From The CRPG Addict
|The game’s tendency towards broad comedy continues.|

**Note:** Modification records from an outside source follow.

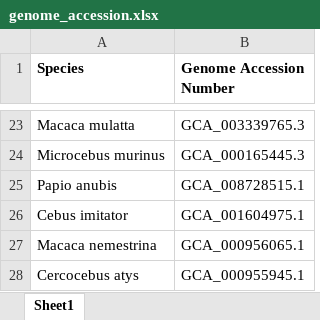
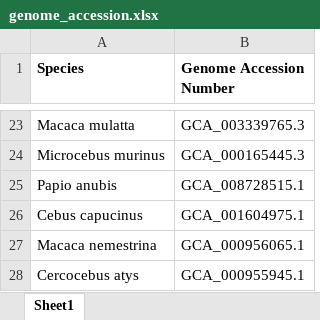
Before and after one commit to xlxlxlx/cancer_gene_primate, an Excel workbook: genome_accession.xlsx, sheet Sheet1, drawn as a sheet; only a part is shown, gaps mark what is left out; values as stored, in another font and other column widths than the file's, no borders; the diff names each change by its address in the sheet, - before the commit and + after, or states it on an @@ line.

Commit message:
Add files via upload

```diff
--- a/genome_accession.xlsx (sheet Sheet1)
+++ b/genome_accession.xlsx (sheet Sheet1)
-A26 (Species): Cebus imitator
+A26 (Species): Cebus capucinus
```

Some commenters had suggested that I finish up on land before exploring the ocean, so for no other reason than an inexplicable desire to be contrary, I set off on a long ocean voyage. I decided to make my way to Ukpyr, the Umpani city, by first going west from New City and mapping my way around the perimeter of what the map calls the Sea of Sorrows. I’d eventually arrive back at the Eryn River, east of New City, and from there walk to Ukpyr.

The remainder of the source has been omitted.